→ **What to do**:
Search the entries below for the word "height" and copy each line that has it.

Segment Start: Data to use

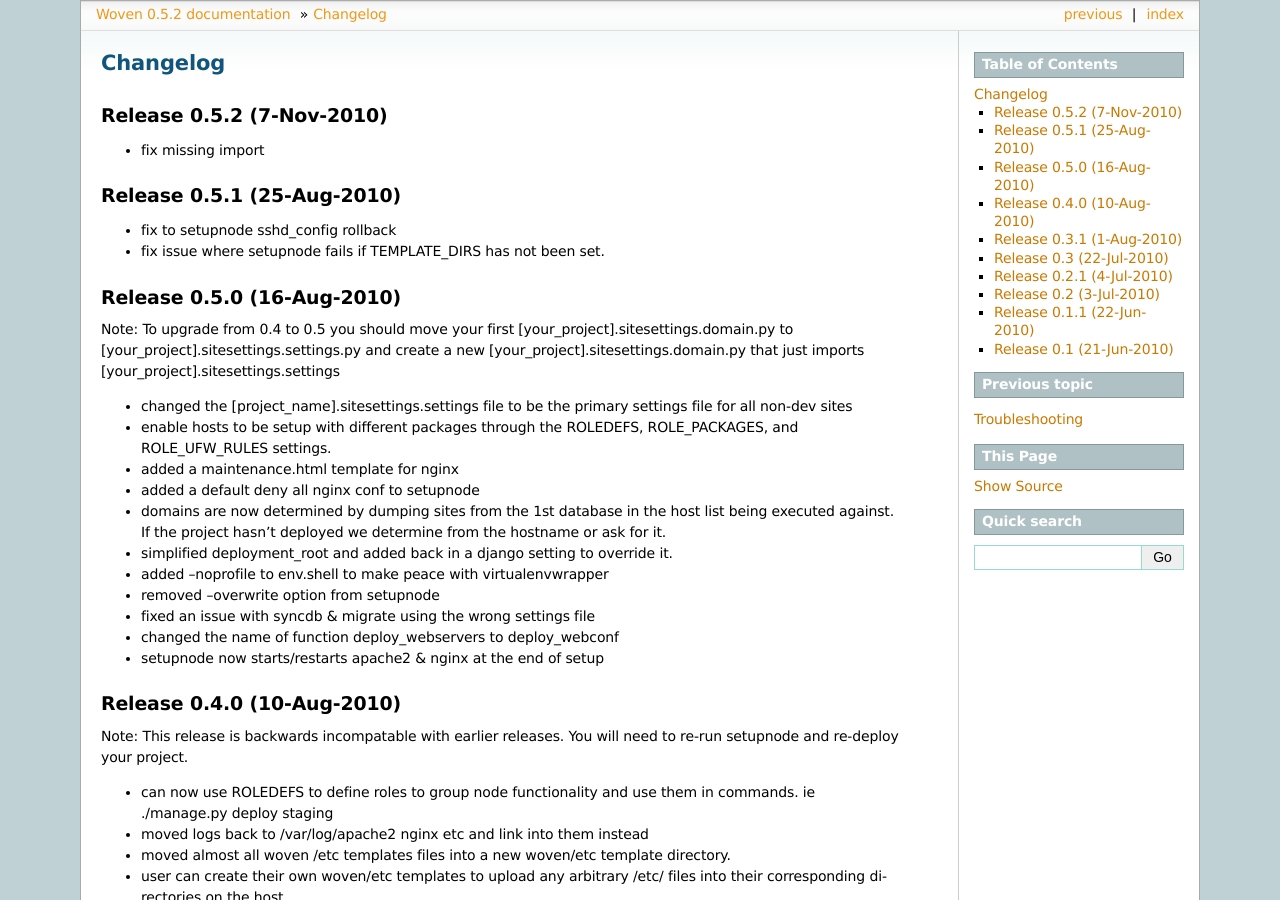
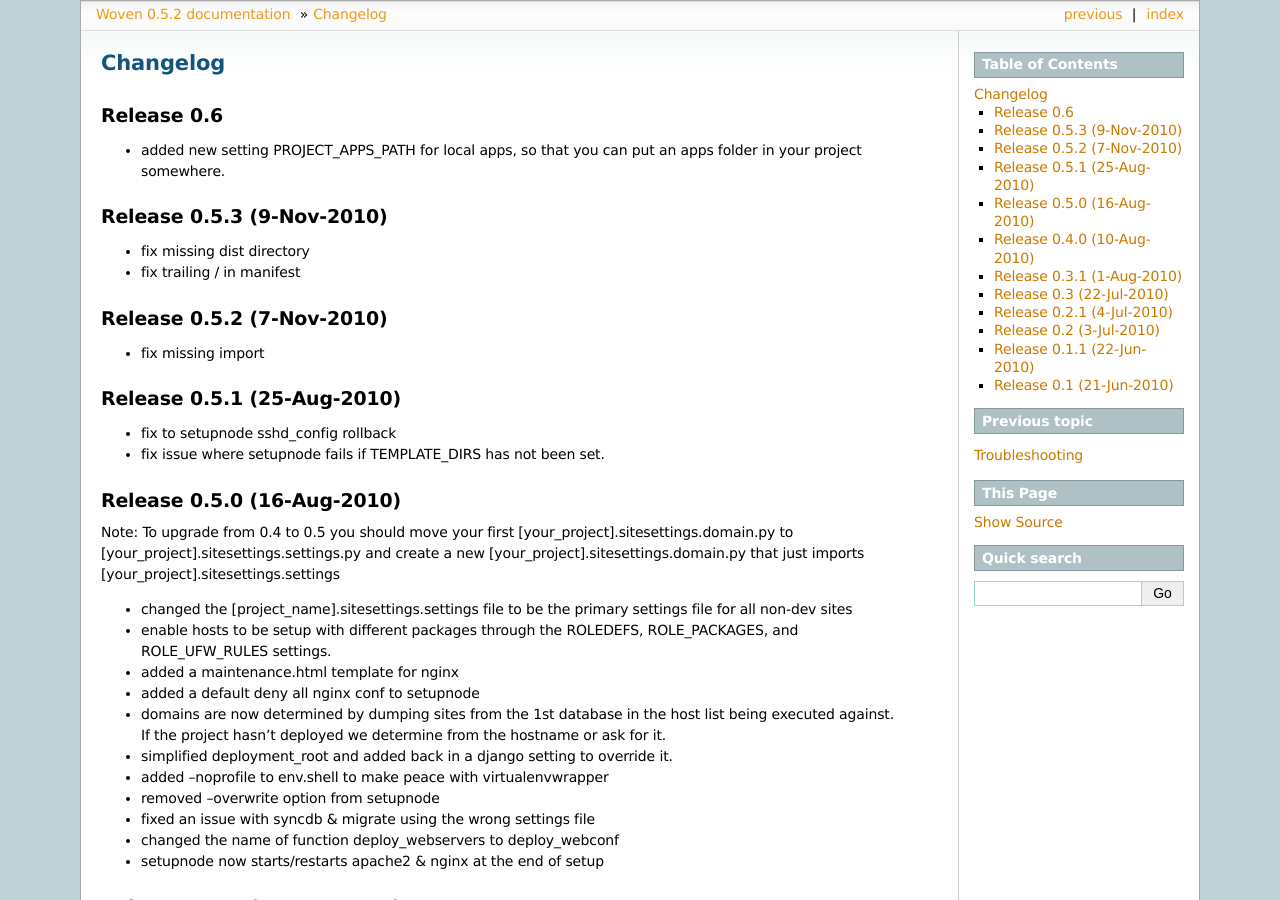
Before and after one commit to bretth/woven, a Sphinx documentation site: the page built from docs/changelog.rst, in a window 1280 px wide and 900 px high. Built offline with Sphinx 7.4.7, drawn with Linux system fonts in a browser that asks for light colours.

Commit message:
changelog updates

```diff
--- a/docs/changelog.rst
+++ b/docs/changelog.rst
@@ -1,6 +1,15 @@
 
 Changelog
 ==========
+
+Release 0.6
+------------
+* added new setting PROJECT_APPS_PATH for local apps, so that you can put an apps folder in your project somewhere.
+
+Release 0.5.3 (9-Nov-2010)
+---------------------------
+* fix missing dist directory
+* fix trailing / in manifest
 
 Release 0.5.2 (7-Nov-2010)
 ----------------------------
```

Segment End: Data to use
Segment Start: Data to use

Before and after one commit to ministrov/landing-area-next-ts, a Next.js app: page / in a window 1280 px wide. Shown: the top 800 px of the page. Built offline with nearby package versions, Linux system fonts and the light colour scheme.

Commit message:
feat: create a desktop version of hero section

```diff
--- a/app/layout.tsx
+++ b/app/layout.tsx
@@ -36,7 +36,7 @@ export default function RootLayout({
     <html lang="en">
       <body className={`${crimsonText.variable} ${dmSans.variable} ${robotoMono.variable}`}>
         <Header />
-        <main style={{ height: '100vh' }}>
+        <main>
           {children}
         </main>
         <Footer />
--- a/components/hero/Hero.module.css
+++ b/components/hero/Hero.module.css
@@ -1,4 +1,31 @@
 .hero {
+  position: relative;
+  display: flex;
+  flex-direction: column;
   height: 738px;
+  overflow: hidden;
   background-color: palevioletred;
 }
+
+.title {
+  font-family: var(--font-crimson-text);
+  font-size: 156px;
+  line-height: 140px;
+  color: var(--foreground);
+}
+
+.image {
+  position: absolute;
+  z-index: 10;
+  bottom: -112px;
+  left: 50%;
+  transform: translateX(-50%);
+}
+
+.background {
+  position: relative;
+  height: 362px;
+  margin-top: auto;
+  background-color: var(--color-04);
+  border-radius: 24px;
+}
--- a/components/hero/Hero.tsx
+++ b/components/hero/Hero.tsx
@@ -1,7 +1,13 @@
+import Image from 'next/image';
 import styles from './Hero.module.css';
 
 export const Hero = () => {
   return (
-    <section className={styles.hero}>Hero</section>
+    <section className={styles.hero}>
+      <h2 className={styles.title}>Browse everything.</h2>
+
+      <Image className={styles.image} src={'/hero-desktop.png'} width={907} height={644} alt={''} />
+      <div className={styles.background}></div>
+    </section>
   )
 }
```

Segment End: Data to use

→ **Answer space**:
-        <main style={{ height: '100vh' }}>
   height: 738px;
+  line-height: 140px;
+  height: 362px;
+      <Image className={styles.image} src={'/hero-desktop.png'} width={907} height={644} alt={''} />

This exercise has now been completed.